=== What the task requires ===
Among the entries, which lines carry the string "Logged"? Copy each of them.

**** Dataset entries ****

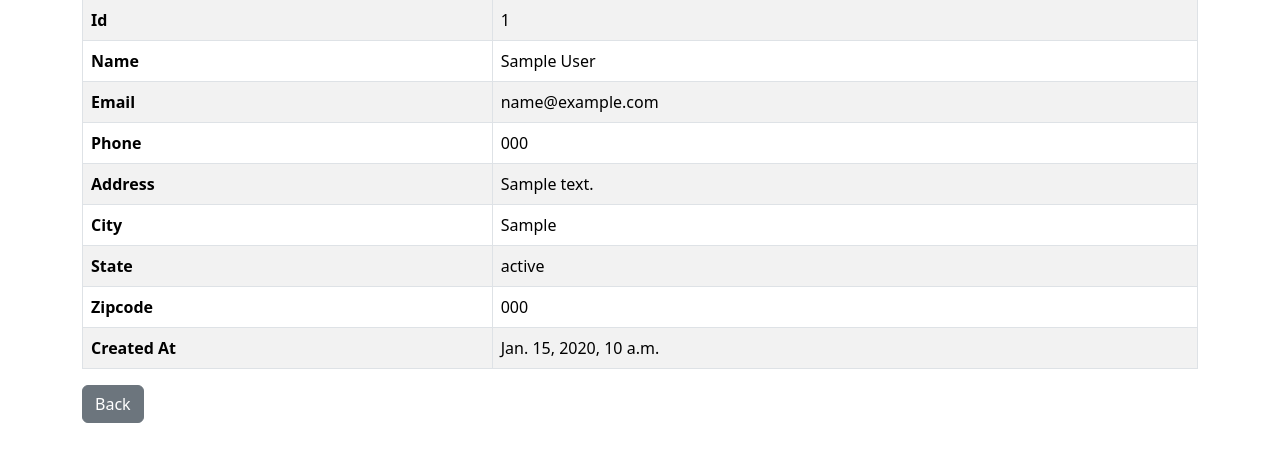
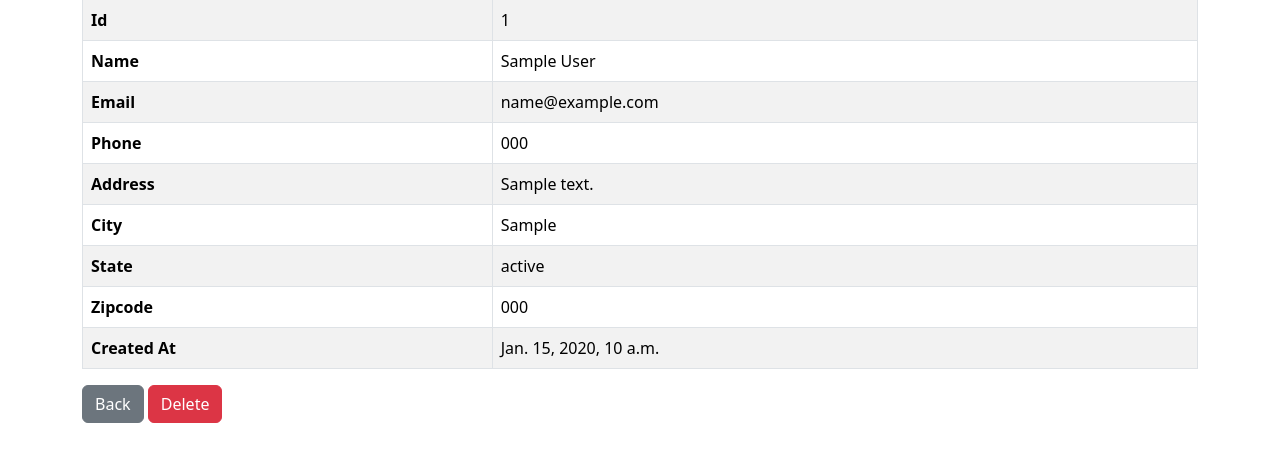
Before and after one commit to GAURAV-JADHAV-26/Django_CRM, a Django app: page /record/1 in a window 1280 px wide. Shown: the part 81-555 px from the top of the page. Run offline with Django 5.2, Linux system fonts and the light colour scheme; a user stored in the database is signed in; tables that the repository leaves empty hold one stand-in row (values such as "Sample post").

Commit message:
created a delete record button and added deletion functionality

```diff
--- a/website/templates/record.html
+++ b/website/templates/record.html
@@ -52,6 +52,7 @@
 
 <a href="{% url 'home' %}" class="btn btn-secondary"> Back </a>
 
+<a href="{% url 'delete_record' customer_record.id %}" class="btn btn-danger"> Delete </a>
 {% endblock%}
 
 
--- a/website/urls.py
+++ b/website/urls.py
@@ -10,6 +10,7 @@ urlpatterns = [
     path('register/', views.register_user, name="register"),
 
     # passing integer as Primary Key
-    path('record/<int:pk>', views.customer_record, name='record')
+    path('record/<int:pk>', views.customer_record, name='record'),
 
+    path('delete_record/<int:pk>', views.delete_record, name='delete_record')
 ]
--- a/website/views.py
+++ b/website/views.py
@@ -80,4 +80,16 @@ def customer_record(request, pk):
         #Unauthorized access
         messages.success(request, "You Must Be Logged In To View That Page")
         return redirect('home')
-    pass
+
+
+def delete_record(request, pk):
+
+    if request.user.is_authenticated:
+
+        delete_it = Record.objects.get(id = pk)
+        delete_it.delete()
+        messages.success(request, "Record Deleted Successfully")
+        return redirect('home')
+    else:
+        messages.success(request, "You Must Be Logged In To Do That Action")
+        return redirect('home')
```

****

=== Task result ===
         messages.success(request, "You Must Be Logged In To View That Page")
+        messages.success(request, "You Must Be Logged In To Do That Action")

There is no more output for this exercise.